Editor’s Note: This is part four of a four-part series on the Four Pillars of a Strong Tourism Community.Last time, I described the third pillar of a strong tourism economy, which is a community’s transportation system. Today’s column describes what it takes for a community with a vibrant tourism economy to break its dependency on the (sometimes fickle) leisure traveler. The fourth pillar of a vibrant, tourism economy is facilities.
One of my first official duties as executive director of the Durango Area Tourism Office (DATO) was to attend the Summer Retreat of the Colorado Association of Destination Marketing Organizations (CADMO) in Boulder.
At that retreat, I learned that communities all over Colorado are investing in business and cultural infrastructure for the purpose of attracting a different kind of visitor to their towns.
Right now, the overwhelming majority of visitors to Durango are comprised of the classic “leisure traveler,” that is, usually a family that comes to Southwest Colorado for vacation fun.
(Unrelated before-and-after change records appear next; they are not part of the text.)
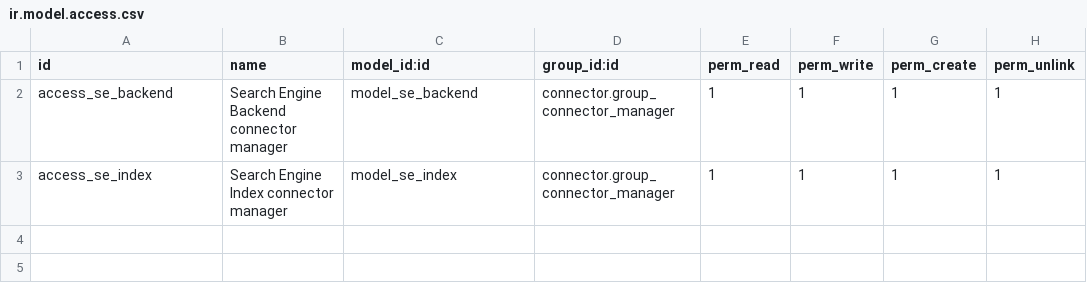
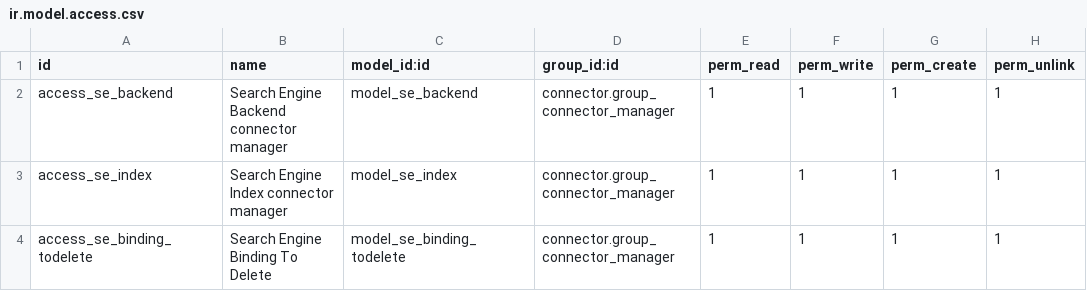
Before and after one commit to OCA/search-engine, a CSV file: connector_search_engine/security/ir.model.access.csv, drawn as a sheet.

Commit message:
[IMP] connector_search_engine: Allow to unlink bound records

```diff
--- a/connector_search_engine/security/ir.model.access.csv
+++ b/connector_search_engine/security/ir.model.access.csv
@@ -3 +3,2 @@ access_se_backend,Search Engine Backend connector manager,model_se_backend,conne
 access_se_index,Search Engine Index connector manager,model_se_index,connector.group_connector_manager,1,1,1,1
+access_se_binding_todelete,Search Engine Binding To Delete,model_se_binding_todelete,connector.group_connector_manager,1,1,1,1
```
Also changed, not shown: 6 other files.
They come and go as they please, altering their plans depending on the weather or whim of any one member of the family.
Their length of stay is wholly dependent upon what attraction they intend on pursuing the next day. Generally speaking, since we are primarily a “drive market,” most of these visitors come from the great state of Texas, the second largest state (in terms of population) in the United States, and mostly to escape the sweltering heat during the summer months.
But there is another kind of traveler, one with a specific purpose, who would come to Durango to see a show or attend a business conference. This kind of traveler usually spends more money (or has his or her company pay for this trip and accommodations), has a specific itinerary already established for him or her, and rarely deviates from their established schedule.
The event and business meeting industry is alive and well throughout the United States, and over the top in places like Denver.
Denver, where the lodgers tax is 10.75 percent (Durango’s is 2 percent) and which maintains an occupancy rate of 85 percent year-round, had to reschedule or adjust venues for no less that 20 business conferences to accommodate the behemoth Outdoor Retailer semi-annual conference which left Utah to come to Colorado.
Denver, which will also be hosting the world’s largest international travel trade show this May, will soon be getting competition from none other than its former little sister, Aurora, which is closer to Denver International Airport than Denver itself and which is now building more than one-half million square feet of meeting and convention space. In addition to the above, Boulder, Fort Collins, Greeley and Colorado Springs are investing in facilities that attract the leisure and business traveler alike.
Until we, as a community, make the decision that investing in our infrastructure is worth it, we will be left with the remnants of the visitor industry. We will be limited in our efforts to attract the vital and growing business meeting and performing arts business which so many others have realized is the key to an economically sustainable future.
Contact Durango Area Tourism Office Executive Director Frank Lockwood at email@example.com.